Other parts of the coalition’s reporting also raise questions about the seriousness of the investigation. It characterizes the school as “a Daesh militant multifunctional center” without explaining what other “functions” the school had. Local residents said that displaced civilians had been living in the school as early as 2012. In the period leading up to the strike, families of ISIS fighters fleeing Iraq also began living in the school. Witnesses told us that ISIS fighters would come to visit their families living there. One witness said that ISIS had set up a mosque inside the school compound. Is that what the coalition had in mind when it said it was a “multifunctional center” for ISIS fighters?
The U.N. Commission of Inquiry for Syria, set up to investigate violations of international law in Syria since 2011, issued a report on March 6 and came to a conclusion similar to ours about civilians being harmed in the Mansourah strike. After interviewing 20 witnesses, the commission found that the information it collected “does not support the claim that 30 ISIL [Islamic State] fighters were in the school at the time of the strike, nor that the school was otherwise being used by ISIL.”
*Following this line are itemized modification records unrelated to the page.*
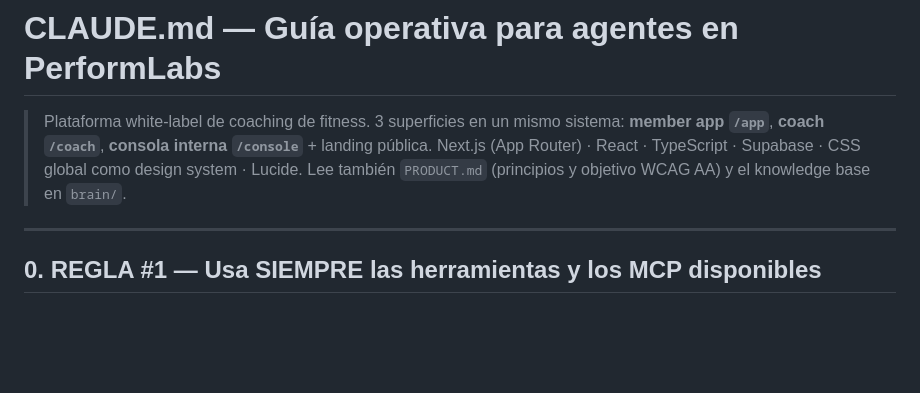
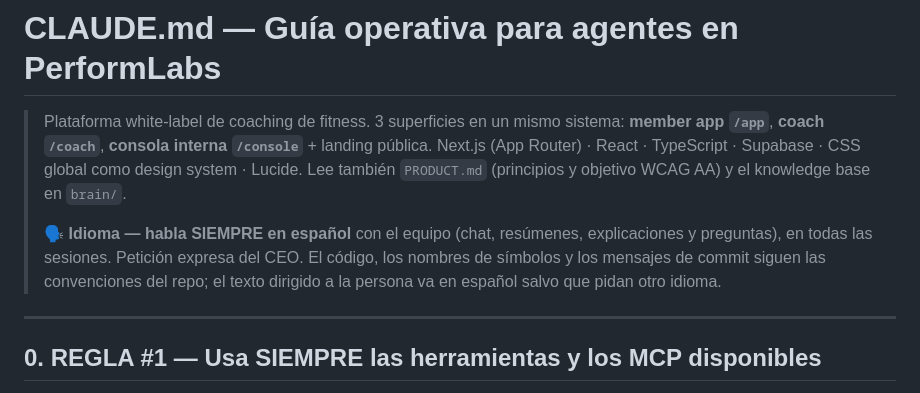
Before and after one commit to rubengomezesp-tech/PerformLabs, a Markdown page: CLAUDE.md, the part around the change. Drawn GitHub-style; blank space fills up the shorter version.

Commit message:
docs(claude): registrar que los agentes hablen siempre en español
Petición expresa del CEO (repetida varias veces). Se guarda en la memoria base del
repo —el CLAUDE.md commiteado— porque el contenedor remoto es efímero y es lo único
que persiste entre sesiones.

```diff
--- a/CLAUDE.md
+++ b/CLAUDE.md
@@ -5,6 +5,11 @@
 > pública. Next.js (App Router) · React · TypeScript · Supabase · CSS global como
 > design system · Lucide. Lee también `PRODUCT.md` (principios y objetivo WCAG AA) y
 > el knowledge base en `brain/`.
+>
+> **🗣️ Idioma — habla SIEMPRE en español** con el equipo (chat, resúmenes,
+> explicaciones y preguntas), en todas las sesiones. Petición expresa del CEO. El
+> código, los nombres de símbolos y los mensajes de commit siguen las convenciones
+> del repo; el texto dirigido a la persona va en español salvo que pidan otro idioma.
 
 ---
 
```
There are also questions about how the coalition arrived at the number of civilians killed, which it said was 40. Human Rights Watch listed the names of 40 civilians but indicated that those were the ones we were able to identify by name – an arduous task when dealing with victims who are displaced from other areas. We said we believed, based on the number of people buried, that the actual number killed was higher. The UN commission said that 150 of the 200 people living in the school were killed and identified 12 survivors, including four women and six children.
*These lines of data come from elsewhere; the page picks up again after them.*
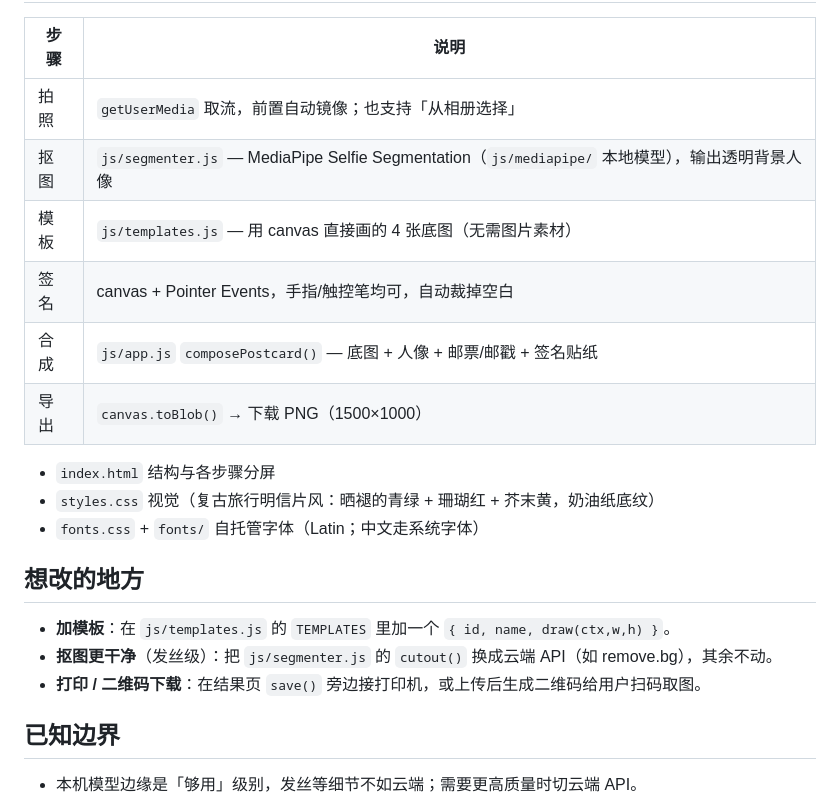
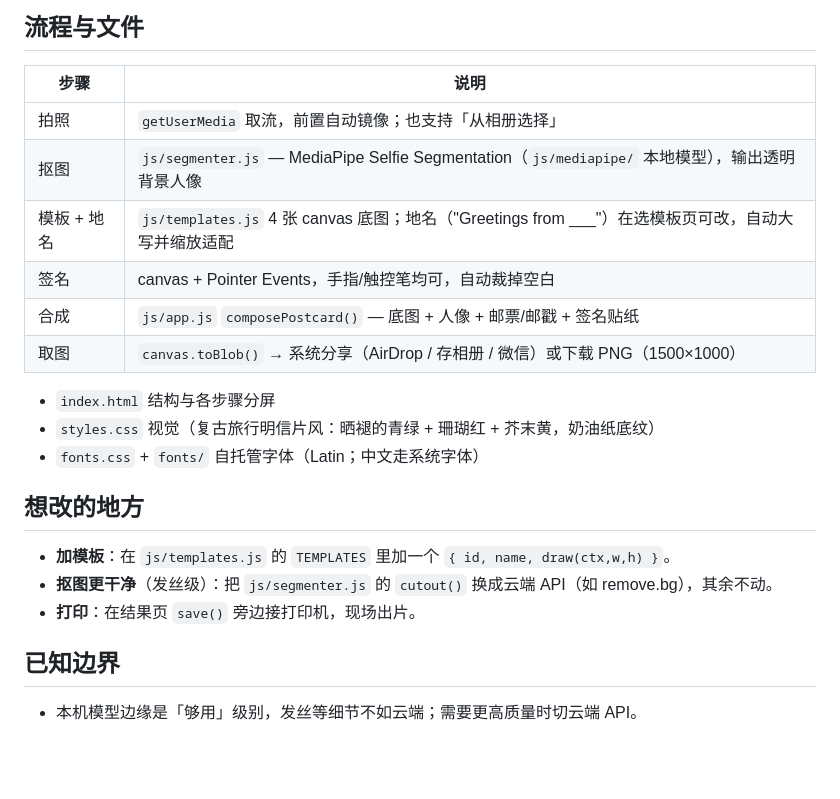
Before and after one commit to yukun181013/postcard-booth, a Markdown page: README.md, the part around the change. Drawn GitHub-style; blank space fills up the shorter version.

Commit message:
docs: README reflects editable place name + native share (取图)
Co-Authored-By: Claude Opus 4.8 (1M context) <noreply@anthropic.com>

```diff
--- a/README.md
+++ b/README.md
@@ -47,10 +47,10 @@ python3 -m http.server 8753
 |------|------|
 | 拍照 | `getUserMedia` 取流，前置自动镜像；也支持「从相册选择」 |
 | 抠图 | `js/segmenter.js` — MediaPipe Selfie Segmentation（`js/mediapipe/` 本地模型），输出透明背景人像 |
-| 模板 | `js/templates.js` — 用 canvas 直接画的 4 张底图（无需图片素材） |
+| 模板 + 地名 | `js/templates.js` 4 张 canvas 底图；地名（"Greetings from ___"）在选模板页可改，自动大写并缩放适配 |
 | 签名 | canvas + Pointer Events，手指/触控笔均可，自动裁掉空白 |
 | 合成 | `js/app.js` `composePostcard()` — 底图 + 人像 + 邮票/邮戳 + 签名贴纸 |
-| 导出 | `canvas.toBlob()` → 下载 PNG（1500×1000） |
+| 取图 | `canvas.toBlob()` → 系统分享（AirDrop / 存相册 / 微信）或下载 PNG（1500×1000） |
 
 - `index.html` 结构与各步骤分屏
 - `styles.css` 视觉（复古旅行明信片风：晒褪的青绿 + 珊瑚红 + 芥末黄，奶油纸底纹）
@@ -60,7 +60,7 @@ python3 -m http.server 8753
 
 - **加模板**：在 `js/templates.js` 的 `TEMPLATES` 里加一个 `{ id, name, draw(ctx,w,h) }`。
 - **抠图更干净**（发丝级）：把 `js/segmenter.js` 的 `cutout()` 换成云端 API（如 remove.bg），其余不动。
-- **打印 / 二维码下载**：在结果页 `save()` 旁边接打印机，或上传后生成二维码给用户扫码取图。
+- **打印**：在结果页 `save()` 旁边接打印机，现场出片。
 
 ## 已知边界
 
```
But on a more fundamental level, the coalition’s statement misses a key element: It fails to address the victims. The U.S.-led coalition should take responsibility when its attacks kill civilians. In the event of violations, international law requires compensation for civilian victims. But even in the absence of a determination of illegality, civilians will need assistance or redress and there are strong arguments to be made to try to address the harm caused. This can take the form of payments for loss of civilian life and property — often known as ex gratia payments that are made without legal obligation, as well as non-monetary acknowledgement of the harm done, such as apologies.
The coalition has not created any procedure for civilian victims of its attacks in Syria or their surviving relatives to obtain any form of redress. Two of the children who survived the Mansourah strike have been taken in by their aunt, who is herself a refugee, living in a cramped space in Beirut. She is an impressive woman, who has battled bureaucracies to get them into school. Yet, she is always one rent away from being kicked out of their housing.
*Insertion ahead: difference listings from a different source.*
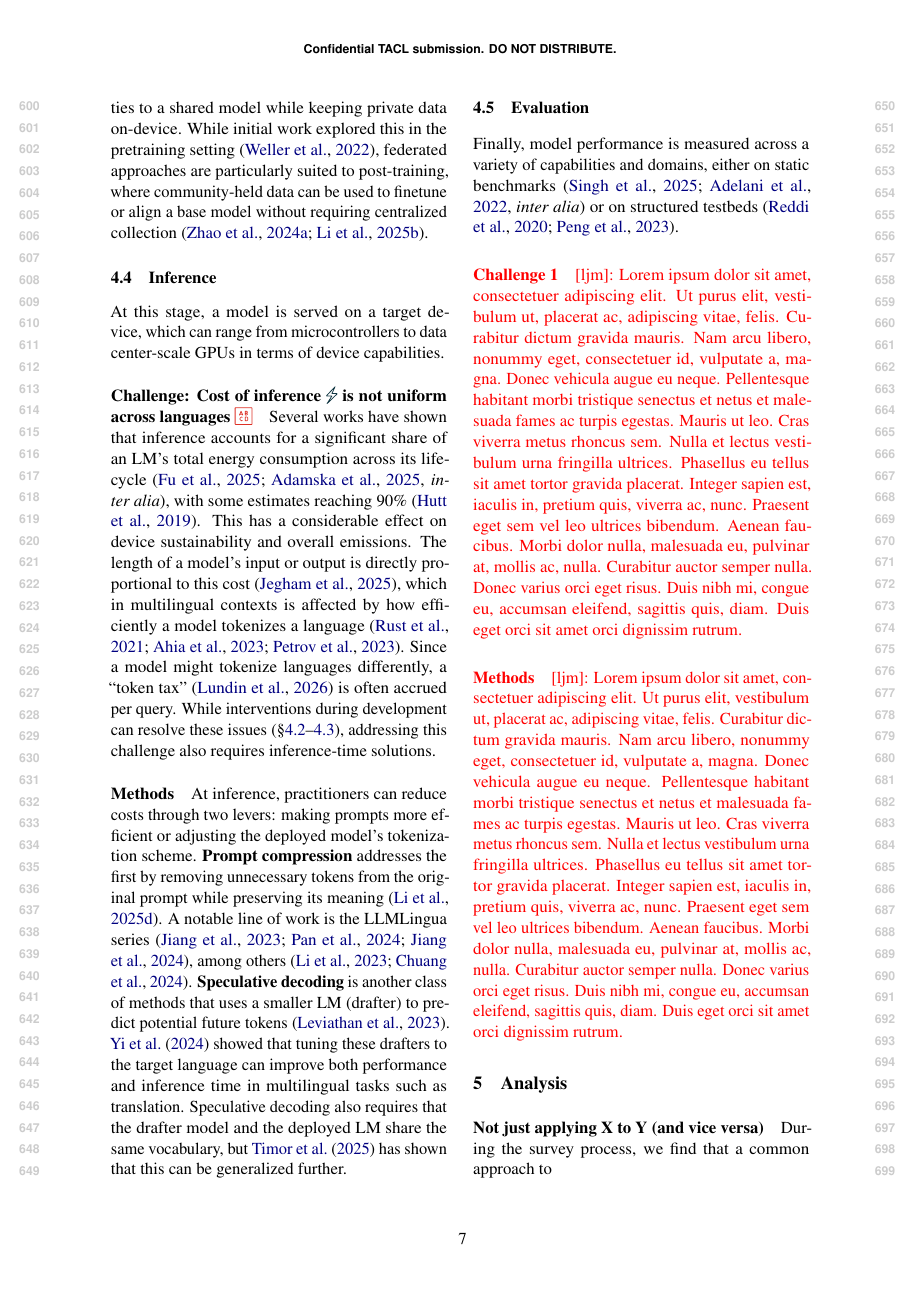
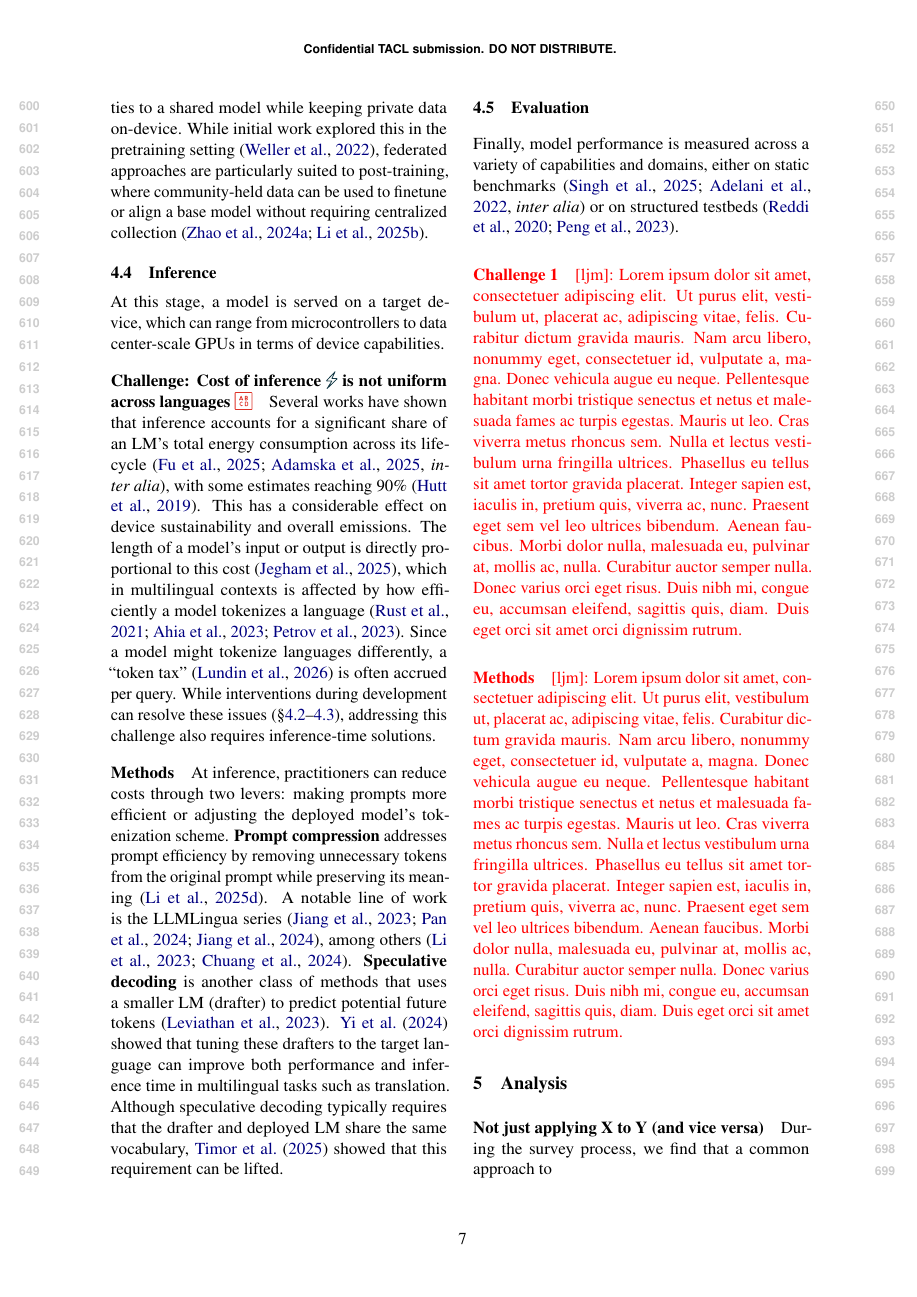
Before and after one commit to ljvmiranda921/multilinguality-at-the-edge, a LaTeX paper (tacl2021v1-template.tex): page 7 of 25. Compiled offline with pdfLaTeX.

Commit message:
[wip] Update

```diff
--- a/tacl2021v1-template.tex
+++ b/tacl2021v1-template.tex
@@ -464,11 +464,11 @@ While interventions during development can resolve these issues (\S\ref{sec:pret
 
 \paragraph{Methods}
 At inference, practitioners can reduce costs through two levers: making prompts more efficient or adjusting the deployed model's tokenization scheme.
-\textbf{Prompt compression} addresses the first by removing unnecessary tokens from the original prompt while preserving its meaning \citep{li-etal-2025-prompt}.
+\textbf{Prompt compression} addresses prompt efficiency by removing unnecessary tokens from the original prompt while preserving its meaning \citep{li-etal-2025-prompt}.
 A notable line of work is the LLMLingua series \citep{jiang-etal-2023-llmlingua,pan-etal-2024-llmlingua,jiang-etal-2024-longllmlingua}, among others \citep{li-etal-2023-compressing,chuang-etal-2024-learning}.
 \textbf{Speculative decoding} is another class of methods that uses a smaller LM (drafter) to predict potential future tokens \citep{leviathan-etal-2023-fast}.
 \citet{yi-etal-2024-towards} showed that tuning these drafters to the target language can improve both performance and inference time in multilingual tasks such as translation.
-Speculative decoding also requires that the drafter model and the deployed LM share the same vocabulary, but \citet{timor2025accelerating} has shown that this can be generalized further.
+Although speculative decoding typically requires that the drafter and deployed LM share the same vocabulary, \citet{timor2025accelerating} showed that this requirement can be lifted.
 % \ljm{\lipsum[1]}
 
 
```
These children deserve an explanation regarding the strike that decimated their family and the coalition should provide them with some form of redress. A two-line statement saying that “40 civilians were killed” is simply not enough.
Image: A destroyed mosque is seen in the western neighborhood of Jazrah on the outskirts of Raqqa on October 30, 2017 in Raqqa, Syria. Photo by Chris McGrath/Getty Images